**WHAT THE EXERCISE ASKS**
The records below are to be output exactly, except for their pictures.

**DATA FOR ANALYSIS**
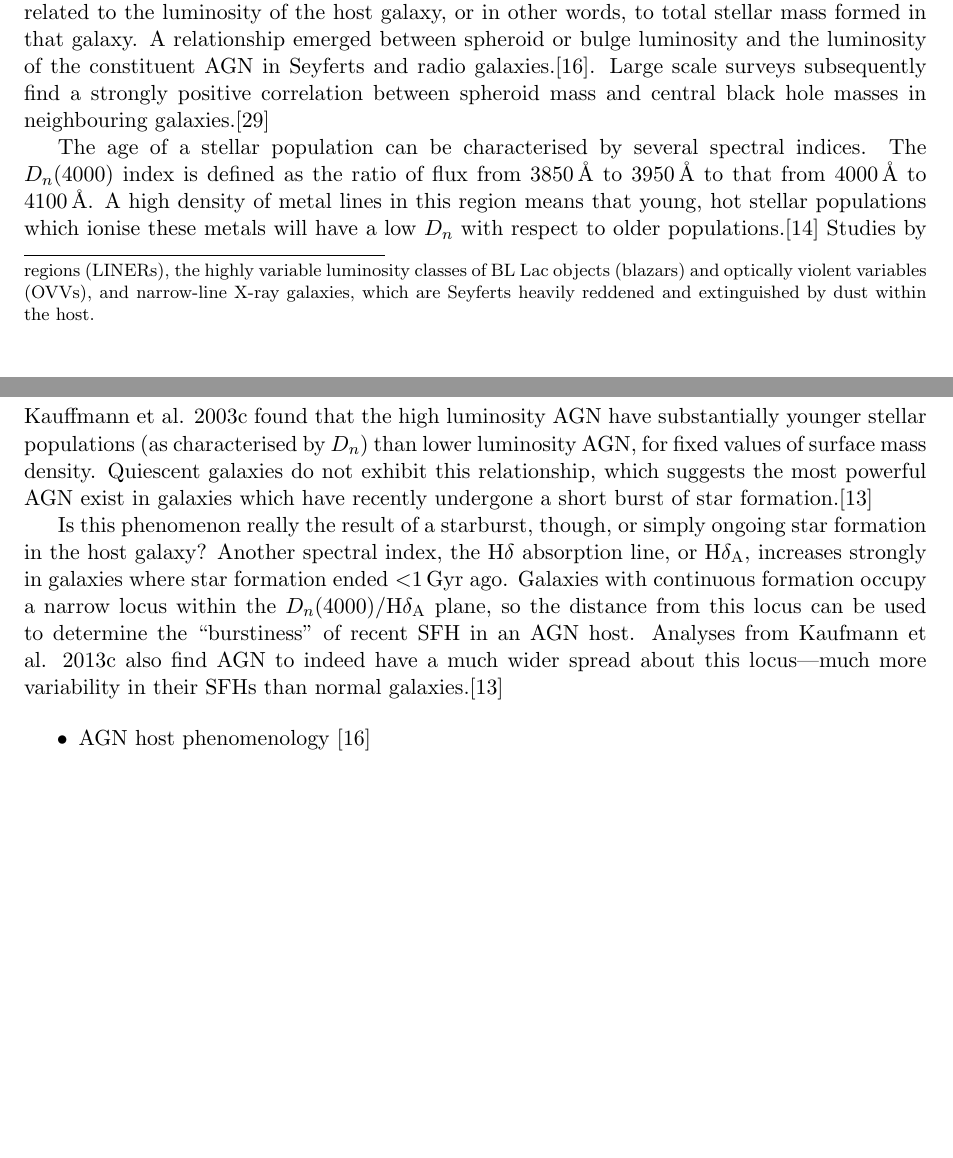
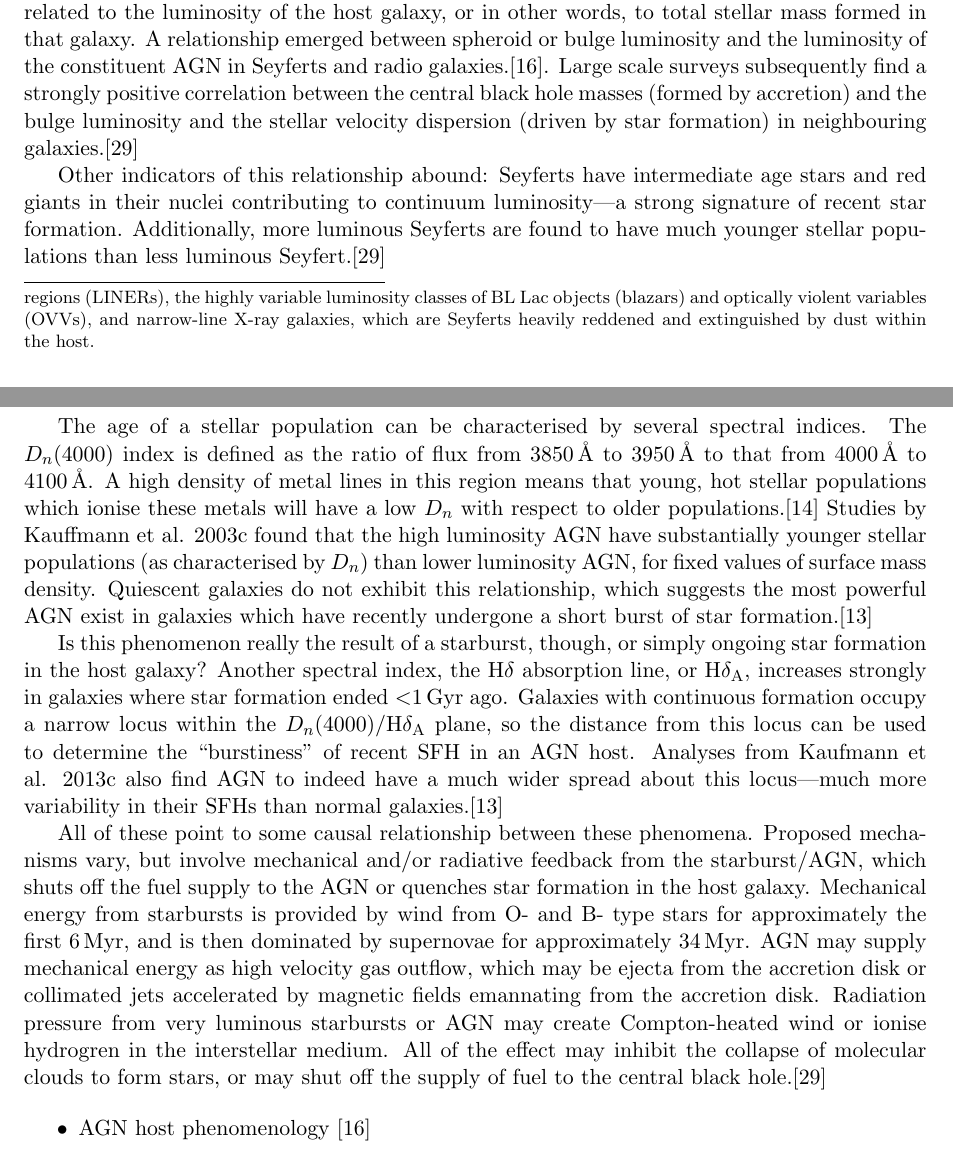
Before and after one commit to aswheaton/agn-host-project, a LaTeX paper (report/report.tex): two parts of pages 6 and 7 of 24 before the commit and two parts of pages 6 and 7 of 25 after it, joined at a grey line, cut so that both start at the same text, the shorter picture padded with empty space. Compiled offline with pdfLaTeX.

Commit message:
Finished starburst section.

```diff
--- a/report/report.tex
+++ b/report/report.tex
@@ -156,15 +156,17 @@ Emission from the central black hole is said to have different ``modes'' dependi
 
 A significant fraction of AGN exhibit signatures of recent, large-scale star formation. These signatures include exceptionally blue photometric colours and strong \isotope{HII}-region-type emission lines, presumably gas ionised by hot, young O- and B-type stars. They also feature strong radio emissions, consistent with a high number of recent supernovae remnants.\cite{Peterson_1997}
 
-Early investigations found that both Seyfert and radio galaxy luminosity was commonly related to the luminosity of the host galaxy, or in other words, to total stellar mass formed in that galaxy. A relationship emerged between spheroid or bulge luminosity and the luminosity of the constituent AGN in Seyferts and radio galaxies.\cite{Lawrence_1987}. Large scale surveys subsequently find a strongly positive correlation between spheroid mass and central black hole masses in neighbouring galaxies.\cite{Veilleux_2008}
+Early investigations found that both Seyfert and radio galaxy luminosity was commonly related to the luminosity of the host galaxy, or in other words, to total stellar mass formed in that galaxy. A relationship emerged between spheroid or bulge luminosity and the luminosity of the constituent AGN in Seyferts and radio galaxies.\cite{Lawrence_1987}. Large scale surveys subsequently find a strongly positive correlation between the central black hole masses (formed by accretion) and the bulge luminosity and the stellar velocity dispersion (driven by star formation) in neighbouring galaxies.\cite{Veilleux_2008}
 
 % overview of evidence \cite{Veilleux_2008}
+Other indicators of this relationship abound: Seyferts have intermediate age stars and red giants in their nuclei contributing to continuum luminosity---a strong signature of recent star formation. Additionally, more luminous Seyferts are found to have much younger stellar populations than less luminous Seyfert.\cite{Veilleux_2008}
 
 The age of a stellar population can be characterised by several spectral indices. The $D_n(4000)$ index is defined as the ratio of flux from \SIrange{3850}{3950}{\angstrom} to that from \SIrange{4000}{4100}{\angstrom}. A high density of metal lines in this region means that young, hot stellar populations which ionise these metals will have a low $D_n$ with respect to older populations.\cite{Kauffmann_2003a} Studies by Kauffmann et al. 2003c found that the high luminosity AGN have substantially younger stellar populations (as characterised by $D_n$) than lower luminosity AGN, for fixed values of surface mass density. Quiescent galaxies do not exhibit this relationship, which suggests the most powerful AGN exist in galaxies which have recently undergone a short burst of star formation.\cite{Kauffmann_2003c}
 
 Is this phenomenon really the result of a starburst, though, or simply ongoing star formation in the host galaxy? Another spectral index, the $\mathrm{H\delta}$ absorption line, or $\mathrm{H\delta_A}$, increases strongly in galaxies where star formation ended \textless \SI{1}{\giga\year} ago. Galaxies with continuous formation occupy a narrow locus within the $D_n(4000)$/$\mathrm{H\delta_A}$ plane, so the distance from this locus can be used to determine the ``burstiness'' of recent SFH in an AGN host. Analyses from Kaufmann et al. 2013c also find AGN to indeed have a much wider spread about this locus---much more variability in their SFHs than normal galaxies.\cite{Kauffmann_2003c}
 
 % Feedback processes
+All of these point to some causal relationship between these phenomena. Proposed mechanisms vary, but involve mechanical and/or radiative feedback from the starburst/AGN, which shuts off the fuel supply to the AGN or quenches star formation in the host galaxy. Mechanical energy from starbursts is provided by wind from O- and B- type stars for approximately the first \SI{6}{\mega\year}, and is then dominated by supernovae for approximately \SI{34}{\mega\year}. AGN may supply mechanical energy as high velocity gas outflow, which may be ejecta from the accretion disk or collimated jets accelerated by magnetic fields emannating from the accretion disk. Radiation pressure from very luminous starbursts or AGN may create Compton-heated wind or ionise hydrogren in the interstellar medium. All of the effect may inhibit the collapse of molecular clouds to form stars, or may shut off the supply of fuel to the central black hole.\cite{Veilleux_2008}
 
 \begin{itemize}
   \item AGN host phenomenology \cite{Lawrence_1987}
```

**YOUR RESPONSE**
Before and after one commit to aswheaton/agn-host-project, a LaTeX paper (report/report.tex): two parts of pages 6 and 7 of 24 before the commit and two parts of pages 6 and 7 of 25 after it, joined at a grey line, cut so that both start at the same text, the shorter picture padded with empty space. Compiled offline with pdfLaTeX.

Commit message:
Finished starburst section.

```diff
--- a/report/report.tex
+++ b/report/report.tex
@@ -156,15 +156,17 @@ Emission from the central black hole is said to have different ``modes'' dependi
 
 A significant fraction of AGN exhibit signatures of recent, large-scale star formation. These signatures include exceptionally blue photometric colours and strong \isotope{HII}-region-type emission lines, presumably gas ionised by hot, young O- and B-type stars. They also feature strong radio emissions, consistent with a high number of recent supernovae remnants.\cite{Peterson_1997}
 
-Early investigations found that both Seyfert and radio galaxy luminosity was commonly related to the luminosity of the host galaxy, or in other words, to total stellar mass formed in that galaxy. A relationship emerged between spheroid or bulge luminosity and the luminosity of the constituent AGN in Seyferts and radio galaxies.\cite{Lawrence_1987}. Large scale surveys subsequently find a strongly positive correlation between spheroid mass and central black hole masses in neighbouring galaxies.\cite{Veilleux_2008}
+Early investigations found that both Seyfert and radio galaxy luminosity was commonly related to the luminosity of the host galaxy, or in other words, to total stellar mass formed in that galaxy. A relationship emerged between spheroid or bulge luminosity and the luminosity of the constituent AGN in Seyferts and radio galaxies.\cite{Lawrence_1987}. Large scale surveys subsequently find a strongly positive correlation between the central black hole masses (formed by accretion) and the bulge luminosity and the stellar velocity dispersion (driven by star formation) in neighbouring galaxies.\cite{Veilleux_2008}
 
 % overview of evidence \cite{Veilleux_2008}
+Other indicators of this relationship abound: Seyferts have intermediate age stars and red giants in their nuclei contributing to continuum luminosity---a strong signature of recent star formation. Additionally, more luminous Seyferts are found to have much younger stellar populations than less luminous Seyfert.\cite{Veilleux_2008}
 
 The age of a stellar population can be characterised by several spectral indices. The $D_n(4000)$ index is defined as the ratio of flux from \SIrange{3850}{3950}{\angstrom} to that from \SIrange{4000}{4100}{\angstrom}. A high density of metal lines in this region means that young, hot stellar populations which ionise these metals will have a low $D_n$ with respect to older populations.\cite{Kauffmann_2003a} Studies by Kauffmann et al. 2003c found that the high luminosity AGN have substantially younger stellar populations (as characterised by $D_n$) than lower luminosity AGN, for fixed values of surface mass density. Quiescent galaxies do not exhibit this relationship, which suggests the most powerful AGN exist in galaxies which have recently undergone a short burst of star formation.\cite{Kauffmann_2003c}
 
 Is this phenomenon really the result of a starburst, though, or simply ongoing star formation in the host galaxy? Another spectral index, the $\mathrm{H\delta}$ absorption line, or $\mathrm{H\delta_A}$, increases strongly in galaxies where star formation ended \textless \SI{1}{\giga\year} ago. Galaxies with continuous formation occupy a narrow locus within the $D_n(4000)$/$\mathrm{H\delta_A}$ plane, so the distance from this locus can be used to determine the ``burstiness'' of recent SFH in an AGN host. Analyses from Kaufmann et al. 2013c also find AGN to indeed have a much wider spread about this locus---much more variability in their SFHs than normal galaxies.\cite{Kauffmann_2003c}
 
 % Feedback processes
+All of these point to some causal relationship between these phenomena. Proposed mechanisms vary, but involve mechanical and/or radiative feedback from the starburst/AGN, which shuts off the fuel supply to the AGN or quenches star formation in the host galaxy. Mechanical energy from starbursts is provided by wind from O- and B- type stars for approximately the first \SI{6}{\mega\year}, and is then dominated by supernovae for approximately \SI{34}{\mega\year}. AGN may supply mechanical energy as high velocity gas outflow, which may be ejecta from the accretion disk or collimated jets accelerated by magnetic fields emannating from the accretion disk. Radiation pressure from very luminous starbursts or AGN may create Compton-heated wind or ionise hydrogren in the interstellar medium. All of the effect may inhibit the collapse of molecular clouds to form stars, or may shut off the supply of fuel to the central black hole.\cite{Veilleux_2008}
 
 \begin{itemize}
   \item AGN host phenomenology \cite{Lawrence_1987}
```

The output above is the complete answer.